“All of the children we have taken a sticker bag to have been overjoyed, to say the least. It has been so touching to see a young child’s countenance go from serious to happy and then playful, the way it should be,” wrote Wolfley as she described the experience of an American family showing up unexpected to deliver stickers at children's homes.
They also teamed up with a local Catholic association for needy families called MANÁ of Venado Tuerto, which delivers boxes of food and utensils to at least 50 families in the Santa Fe province. And the addition of stickers for the children of these families “turned out to be the perfect contribution to their cause,” Wolfley wrote.
“In addition to MANÁ, we were able to extract names from local LDS Primary presidents as well as the missionaries, who also helped us deliver the remaining sticker bags on Christmas Eve and Christmas Day,” Wolfley said.
Her two daughters, 5-year-old AnnMarie and 3-year-old Carlie, were excited by each step of the process and helped open envelopes of stickers. They would also spend hours helping organize stickers and stuffing bags.
“I was so inspired to see the excitement and dedication my girls exhibited throughout this project,” Wolfley added of her girls’ reactions.
“I believe true service is done quietly. I never intended for this project to gain as much attention as it did. It has been incredibly humbling to instigate a service idea that snowballed and included so many others,” Wolfley wrote.
MANÁ de Venado Tuerto will be accepting stickers in the future, and Wolfley provides information about donating on her blog at www.thewolfleyfamily.blogspot.com.ar; for details, click on “The Sticker Project.”
- 'Meet the Mormons' reaches $4.5 million mark,...
- Changing fields: Returned missionary college...
- Sheri Dew and Noelle Pikus-Pace arm wrestle...
- LDS Church publishes two new essays on past...
- LDS Church releases video about suicide...
- Anything for Auni: A community rallies to...
- Defending the Faith: Some things are more...
- Family adopts 2 newborns 6 weeks apart
- Utahns support bill making clear clergy... 126
- Two Christian ministers refuse to... 116
- LDS Church publishes two new essays on... 56
- Defending the Faith: Some things are... 40
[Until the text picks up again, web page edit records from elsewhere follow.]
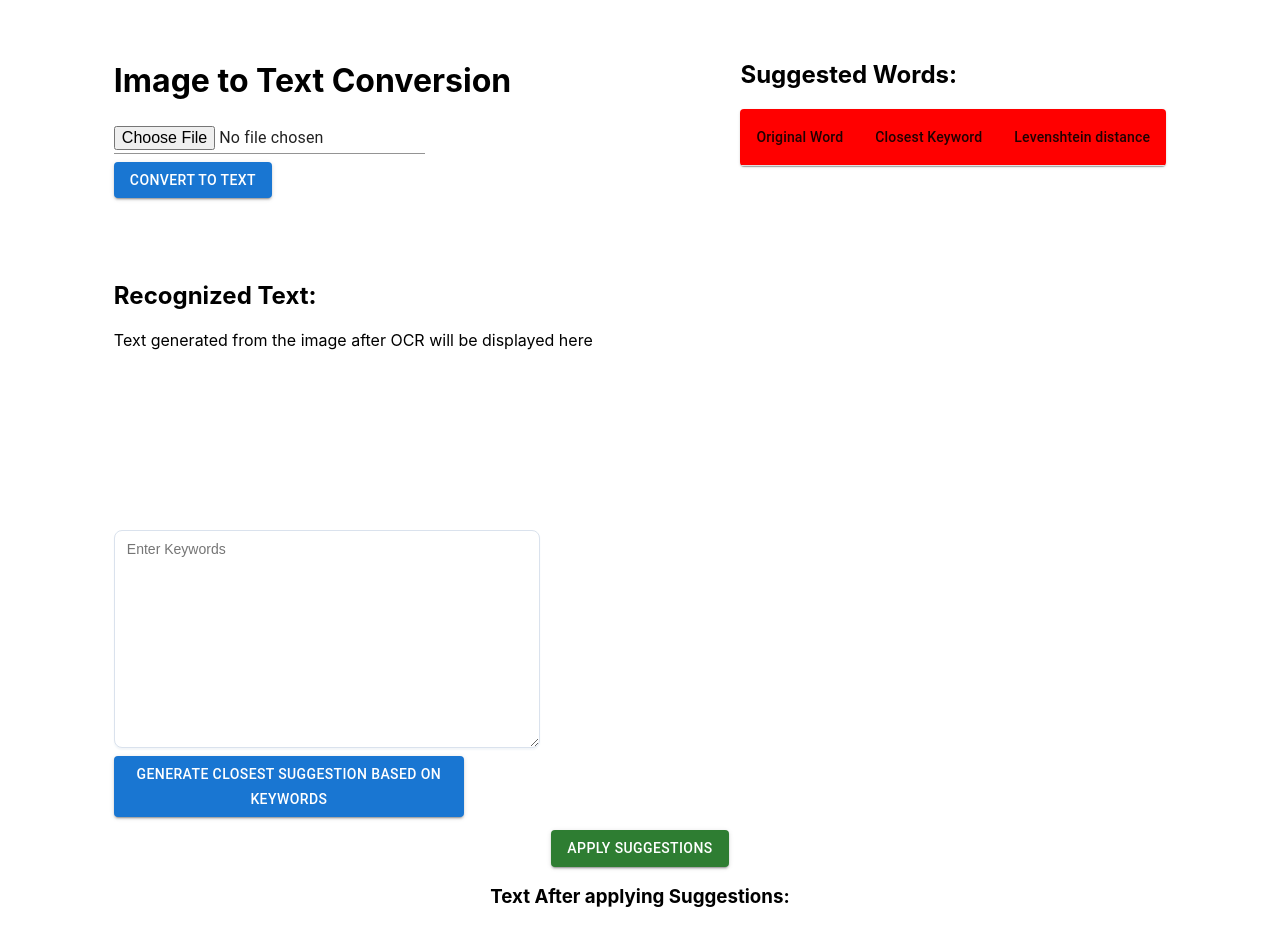
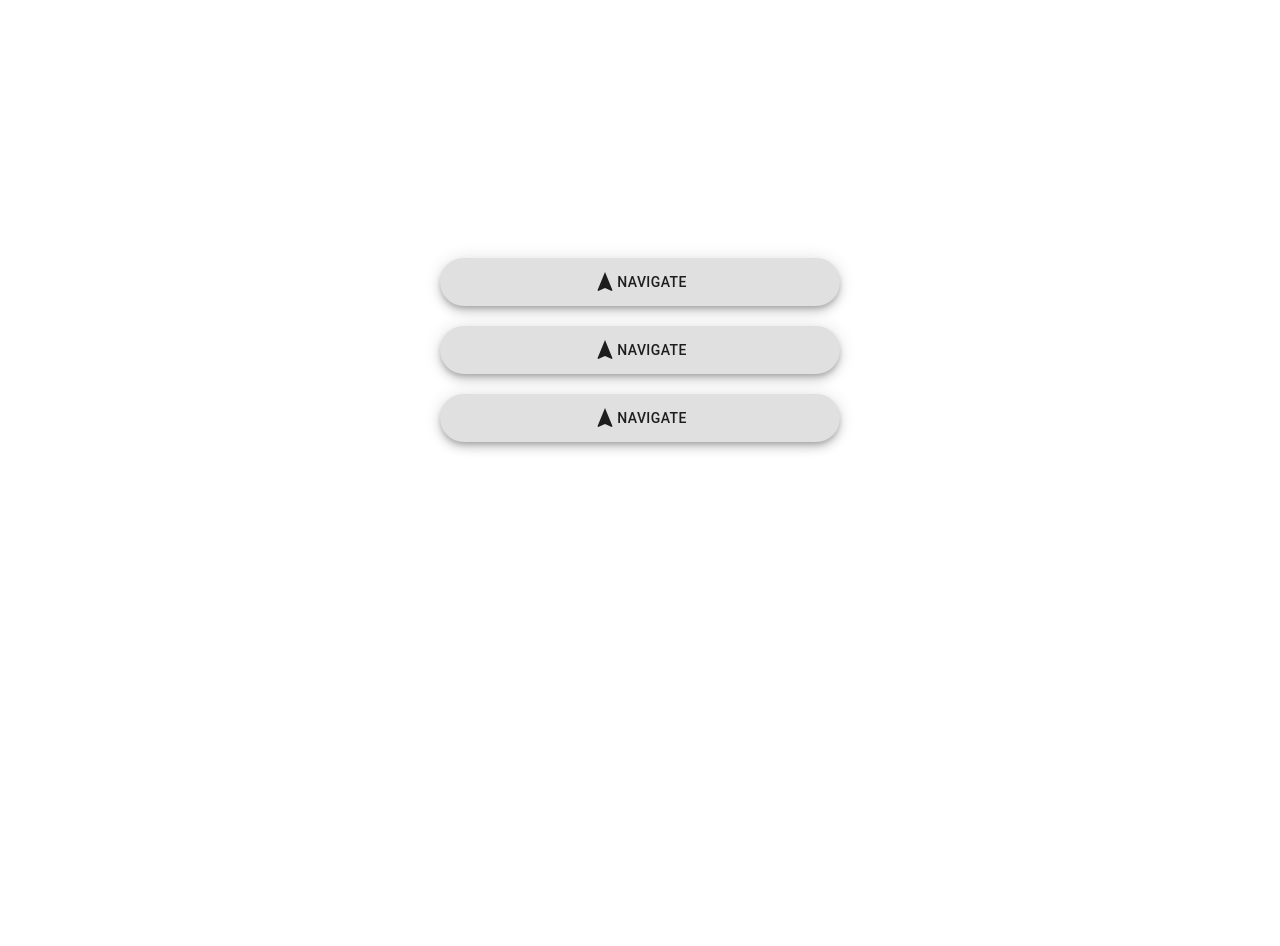
Before and after one commit to shubham691438/fastbook-assignment, a React (Create React App) app in the folder frontend/: page / in a window 1280 px wide. Shown: the top 946 px of the page. After the commit the page ends 800 px from the top, so only its background shows below. Built offline with nearby package versions, Linux system fonts and the light colour scheme.

Commit message:
homepage

```diff
--- a/frontend/src/pages/Home.js
+++ b/frontend/src/pages/Home.js
@@ -1,8 +1,34 @@
 import React from 'react'
 import TextToImage from './TextToImage'
+import { Box, Fab } from '@mui/material'
+import NavigationIcon from '@mui/icons-material/Navigation';
+import { Link } from 'react-router-dom';
 const Home = () => {
+  const backend_url=process.env.REACT_APP_BACKEND_URL;
+
   return (
-    <div><TextToImage/> </div>
+    <Box sx={{display:'flex',flexDirection:'column',height:'600px', alignItems:"center",justifyContent:'center'}}>
+
+      <Link to='/image-to-text'style={{marginTop:'20px'}}>
+        <Fab variant="extended"  sx={{width:'400px'}}>
+          <NavigationIcon  />
+          Navigate
+        </Fab>
+      </Link>
+      <Link to='/qrcode-generator' style={{marginTop:'20px'}}>
+        <Fab variant="extended" sx={{width:'400px'}}>
+          <NavigationIcon  />
+          Navigate
+        </Fab>
+      </Link>
+      <Link to={backend_url+"/shopping/auth/google"} style={{marginTop:'20px'}}>
+        <Fab variant="extended" sx={{width:'400px'}}>
+          <NavigationIcon  />
+          Navigate
+        </Fab>
+      </Link>
+    </Box>
+
   )
 }
 
--- a/frontend/src/routes.js
+++ b/frontend/src/routes.js
@@ -1,6 +1,7 @@
 import Layout from "./components/Layout";
 import QRCodeGenerator from "./pages/QRCodeGenerator";
 import Home from "./pages/Home";
+import TextToImage from "./pages/TextToImage";
 
 
 const Routes = [
@@ -13,6 +14,10 @@ const Routes = [
           element: <Home />,
         },
         {
+          path:"/image-to-text",
+          element: <TextToImage/>
+        },
+        {
           path:"/qrcode-generator/",
           element: <QRCodeGenerator/>
         },
```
- 'Meet the Mormons' reaches $4.5 million... 29
- California orders churches, others to... 26
- Chairman of Becket Fund for Religious... 13
- LDS Church releases video about suicide... 11